Subscription Service for Jukebox Music
New schools of thought in the music industry suggest that a subscription service is becoming a more attractive option for digital jukebox music. Under a subscription model, operators would still contract with a music provider for access to digital music. However, this model would differ from the current one in that the operator would pay a flat monthly fee per jukebox, instead of paying the music provider as much as 20% of gross revenue per box. For this flat rate the jukebox would have access to all songs on the music service. Music would be streamed via a broadband connection. I like this model and think it would have benefits for our industry.

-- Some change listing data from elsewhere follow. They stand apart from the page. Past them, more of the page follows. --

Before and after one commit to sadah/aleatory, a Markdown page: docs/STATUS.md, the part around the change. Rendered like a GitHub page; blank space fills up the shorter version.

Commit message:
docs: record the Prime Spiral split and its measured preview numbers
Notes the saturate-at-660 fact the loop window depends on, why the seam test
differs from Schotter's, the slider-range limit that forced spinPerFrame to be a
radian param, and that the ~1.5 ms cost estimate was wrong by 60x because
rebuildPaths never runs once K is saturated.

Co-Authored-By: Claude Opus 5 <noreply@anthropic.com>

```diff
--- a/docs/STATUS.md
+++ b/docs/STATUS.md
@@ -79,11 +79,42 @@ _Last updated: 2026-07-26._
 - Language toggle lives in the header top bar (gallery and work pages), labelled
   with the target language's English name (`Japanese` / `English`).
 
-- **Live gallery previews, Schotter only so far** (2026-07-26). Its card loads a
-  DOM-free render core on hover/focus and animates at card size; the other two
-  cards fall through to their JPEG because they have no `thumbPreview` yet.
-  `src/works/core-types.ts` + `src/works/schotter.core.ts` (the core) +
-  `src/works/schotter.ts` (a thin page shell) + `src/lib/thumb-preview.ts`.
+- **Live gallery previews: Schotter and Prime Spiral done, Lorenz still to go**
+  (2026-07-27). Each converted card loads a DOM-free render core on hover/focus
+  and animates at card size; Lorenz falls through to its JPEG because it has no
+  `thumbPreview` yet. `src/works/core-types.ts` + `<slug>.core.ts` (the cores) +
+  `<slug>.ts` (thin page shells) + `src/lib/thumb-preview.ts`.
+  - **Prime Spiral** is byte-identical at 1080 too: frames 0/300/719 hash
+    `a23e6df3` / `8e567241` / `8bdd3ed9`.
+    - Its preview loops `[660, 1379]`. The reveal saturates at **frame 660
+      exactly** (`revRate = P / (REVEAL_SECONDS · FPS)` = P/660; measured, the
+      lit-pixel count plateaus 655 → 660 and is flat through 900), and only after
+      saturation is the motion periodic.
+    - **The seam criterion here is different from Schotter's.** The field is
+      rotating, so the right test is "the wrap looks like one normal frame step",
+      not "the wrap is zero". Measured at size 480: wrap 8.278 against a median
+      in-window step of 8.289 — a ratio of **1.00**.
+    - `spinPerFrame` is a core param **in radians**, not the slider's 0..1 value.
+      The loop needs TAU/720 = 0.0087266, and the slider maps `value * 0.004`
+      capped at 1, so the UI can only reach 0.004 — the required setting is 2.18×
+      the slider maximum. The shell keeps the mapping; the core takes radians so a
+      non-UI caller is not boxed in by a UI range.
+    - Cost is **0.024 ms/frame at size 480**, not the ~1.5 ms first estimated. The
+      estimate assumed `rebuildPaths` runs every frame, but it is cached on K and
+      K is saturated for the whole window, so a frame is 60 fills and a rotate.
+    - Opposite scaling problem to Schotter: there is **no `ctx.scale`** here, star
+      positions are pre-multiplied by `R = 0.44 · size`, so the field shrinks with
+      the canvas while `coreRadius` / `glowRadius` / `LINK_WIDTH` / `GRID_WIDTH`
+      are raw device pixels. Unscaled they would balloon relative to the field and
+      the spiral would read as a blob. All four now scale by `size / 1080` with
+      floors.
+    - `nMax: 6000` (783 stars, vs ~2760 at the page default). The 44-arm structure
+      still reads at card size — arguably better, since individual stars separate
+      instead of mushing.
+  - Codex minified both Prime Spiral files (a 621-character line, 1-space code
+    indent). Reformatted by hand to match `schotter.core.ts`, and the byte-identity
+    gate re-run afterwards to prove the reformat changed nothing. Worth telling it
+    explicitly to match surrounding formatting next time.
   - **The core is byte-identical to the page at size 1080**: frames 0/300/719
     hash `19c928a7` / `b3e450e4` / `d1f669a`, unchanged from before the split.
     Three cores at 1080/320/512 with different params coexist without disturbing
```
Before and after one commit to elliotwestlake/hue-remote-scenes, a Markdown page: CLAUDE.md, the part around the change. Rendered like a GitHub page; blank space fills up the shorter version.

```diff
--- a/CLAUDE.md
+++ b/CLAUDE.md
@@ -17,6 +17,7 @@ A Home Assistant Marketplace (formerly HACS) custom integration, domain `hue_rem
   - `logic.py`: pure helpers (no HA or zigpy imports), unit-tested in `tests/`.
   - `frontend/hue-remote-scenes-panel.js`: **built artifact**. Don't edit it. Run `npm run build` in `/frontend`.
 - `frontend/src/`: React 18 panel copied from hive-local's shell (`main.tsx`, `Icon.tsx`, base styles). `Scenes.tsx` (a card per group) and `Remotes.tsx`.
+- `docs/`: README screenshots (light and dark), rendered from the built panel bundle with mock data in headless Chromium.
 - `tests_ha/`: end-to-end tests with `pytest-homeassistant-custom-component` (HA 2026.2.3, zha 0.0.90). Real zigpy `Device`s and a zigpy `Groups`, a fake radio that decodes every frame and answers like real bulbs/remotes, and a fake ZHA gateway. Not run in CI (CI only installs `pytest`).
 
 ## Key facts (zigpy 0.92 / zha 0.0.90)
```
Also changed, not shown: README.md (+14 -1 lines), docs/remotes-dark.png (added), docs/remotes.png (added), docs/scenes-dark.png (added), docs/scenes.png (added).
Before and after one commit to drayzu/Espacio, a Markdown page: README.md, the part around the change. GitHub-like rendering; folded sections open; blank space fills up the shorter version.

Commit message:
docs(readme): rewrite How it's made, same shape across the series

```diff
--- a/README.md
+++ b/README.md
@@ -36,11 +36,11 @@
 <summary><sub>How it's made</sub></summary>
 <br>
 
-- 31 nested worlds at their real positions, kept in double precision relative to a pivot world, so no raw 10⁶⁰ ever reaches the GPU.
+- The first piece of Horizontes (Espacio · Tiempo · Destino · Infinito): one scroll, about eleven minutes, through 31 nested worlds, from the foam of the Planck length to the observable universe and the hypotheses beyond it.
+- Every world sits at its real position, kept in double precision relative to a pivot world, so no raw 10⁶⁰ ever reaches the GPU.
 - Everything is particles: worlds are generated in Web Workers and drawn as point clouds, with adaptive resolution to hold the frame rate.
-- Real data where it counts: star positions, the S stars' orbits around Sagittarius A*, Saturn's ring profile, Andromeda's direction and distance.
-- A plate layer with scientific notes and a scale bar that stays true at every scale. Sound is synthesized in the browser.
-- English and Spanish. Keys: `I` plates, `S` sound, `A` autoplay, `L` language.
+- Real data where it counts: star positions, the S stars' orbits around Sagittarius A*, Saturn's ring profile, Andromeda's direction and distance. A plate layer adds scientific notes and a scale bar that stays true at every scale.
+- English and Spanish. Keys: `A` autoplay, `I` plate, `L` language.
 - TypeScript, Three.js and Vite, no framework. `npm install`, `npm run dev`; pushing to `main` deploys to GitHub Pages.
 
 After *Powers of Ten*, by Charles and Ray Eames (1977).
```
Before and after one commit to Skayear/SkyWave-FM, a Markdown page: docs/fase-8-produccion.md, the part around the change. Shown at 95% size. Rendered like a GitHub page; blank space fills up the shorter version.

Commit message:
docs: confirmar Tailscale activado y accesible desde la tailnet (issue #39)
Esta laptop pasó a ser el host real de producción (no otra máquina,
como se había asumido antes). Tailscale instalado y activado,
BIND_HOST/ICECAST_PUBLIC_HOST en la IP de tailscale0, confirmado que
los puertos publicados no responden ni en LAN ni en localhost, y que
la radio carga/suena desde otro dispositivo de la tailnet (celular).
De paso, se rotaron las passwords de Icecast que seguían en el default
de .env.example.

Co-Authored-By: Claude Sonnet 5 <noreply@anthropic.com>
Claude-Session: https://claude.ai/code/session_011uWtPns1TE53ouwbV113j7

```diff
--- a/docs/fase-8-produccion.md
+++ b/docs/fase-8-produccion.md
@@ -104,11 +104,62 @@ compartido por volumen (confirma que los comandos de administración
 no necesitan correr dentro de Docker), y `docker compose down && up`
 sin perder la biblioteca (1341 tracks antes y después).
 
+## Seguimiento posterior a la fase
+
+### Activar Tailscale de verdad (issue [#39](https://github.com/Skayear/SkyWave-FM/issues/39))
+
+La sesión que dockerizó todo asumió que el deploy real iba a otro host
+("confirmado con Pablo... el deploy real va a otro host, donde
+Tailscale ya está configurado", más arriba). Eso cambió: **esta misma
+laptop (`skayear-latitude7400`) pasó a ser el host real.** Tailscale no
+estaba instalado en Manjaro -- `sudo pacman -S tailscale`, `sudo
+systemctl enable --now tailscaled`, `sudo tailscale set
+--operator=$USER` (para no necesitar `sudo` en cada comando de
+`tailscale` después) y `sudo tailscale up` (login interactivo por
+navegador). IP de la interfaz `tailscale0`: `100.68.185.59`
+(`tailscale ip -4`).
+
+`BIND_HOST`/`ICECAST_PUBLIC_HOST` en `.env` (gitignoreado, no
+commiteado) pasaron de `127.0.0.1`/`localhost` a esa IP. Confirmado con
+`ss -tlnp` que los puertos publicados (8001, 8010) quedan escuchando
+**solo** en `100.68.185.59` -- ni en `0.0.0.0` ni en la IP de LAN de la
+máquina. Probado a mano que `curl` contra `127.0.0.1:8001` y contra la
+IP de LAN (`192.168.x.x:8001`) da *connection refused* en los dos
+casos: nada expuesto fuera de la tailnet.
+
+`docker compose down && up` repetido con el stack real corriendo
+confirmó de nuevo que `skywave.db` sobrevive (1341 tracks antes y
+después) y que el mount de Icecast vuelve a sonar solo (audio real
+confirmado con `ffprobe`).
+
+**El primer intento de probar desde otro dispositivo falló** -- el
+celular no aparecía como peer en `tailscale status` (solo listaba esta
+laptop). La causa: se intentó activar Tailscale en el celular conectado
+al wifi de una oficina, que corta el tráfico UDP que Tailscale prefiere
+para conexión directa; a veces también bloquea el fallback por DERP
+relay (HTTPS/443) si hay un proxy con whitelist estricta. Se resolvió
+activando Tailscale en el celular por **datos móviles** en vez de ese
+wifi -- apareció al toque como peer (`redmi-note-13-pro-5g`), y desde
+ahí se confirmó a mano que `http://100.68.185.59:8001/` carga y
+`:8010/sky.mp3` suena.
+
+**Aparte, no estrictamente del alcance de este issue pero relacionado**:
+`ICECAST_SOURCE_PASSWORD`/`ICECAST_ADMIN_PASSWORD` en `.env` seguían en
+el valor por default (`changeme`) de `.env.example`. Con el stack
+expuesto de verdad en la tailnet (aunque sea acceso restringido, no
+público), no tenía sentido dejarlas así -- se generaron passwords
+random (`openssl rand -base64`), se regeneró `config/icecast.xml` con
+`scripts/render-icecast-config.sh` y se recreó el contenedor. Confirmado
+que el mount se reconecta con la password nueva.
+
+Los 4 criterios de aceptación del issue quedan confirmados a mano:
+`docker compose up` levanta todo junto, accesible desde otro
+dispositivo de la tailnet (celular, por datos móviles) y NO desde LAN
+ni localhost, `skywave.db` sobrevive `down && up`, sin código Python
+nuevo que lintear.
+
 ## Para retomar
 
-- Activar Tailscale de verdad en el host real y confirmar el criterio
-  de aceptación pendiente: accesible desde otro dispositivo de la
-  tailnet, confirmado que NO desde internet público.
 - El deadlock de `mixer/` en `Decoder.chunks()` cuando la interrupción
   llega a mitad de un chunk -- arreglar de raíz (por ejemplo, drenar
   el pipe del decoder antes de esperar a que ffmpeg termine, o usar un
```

Subscription services are becoming more popular in the broader consumer digital music market. Napster and Rhapsody are now subscription services. I subscribed to Yahoo!’s Music Unlimited service earlier this year. The service costs $6 a month and requires the Yahoo! Music Jukebox player software. As a subscriber I can listen to any of the 2 million-plus songs in their library, streamed to my computer. I can purchase tracks at a reduced price (typically $0.79, $9.99 for albums) which I keep even if my subscription lapses. Purchased tracks can be transferred to a portable device or burned to a CD. I have found Yahoo!’s catalog deep and rich, covering more genres than I knew even existed. It’s been rare that I haven’t found something I’ve been looking for. (Note: Since this post, Yahoo! has sold their music service to Rhapsody.)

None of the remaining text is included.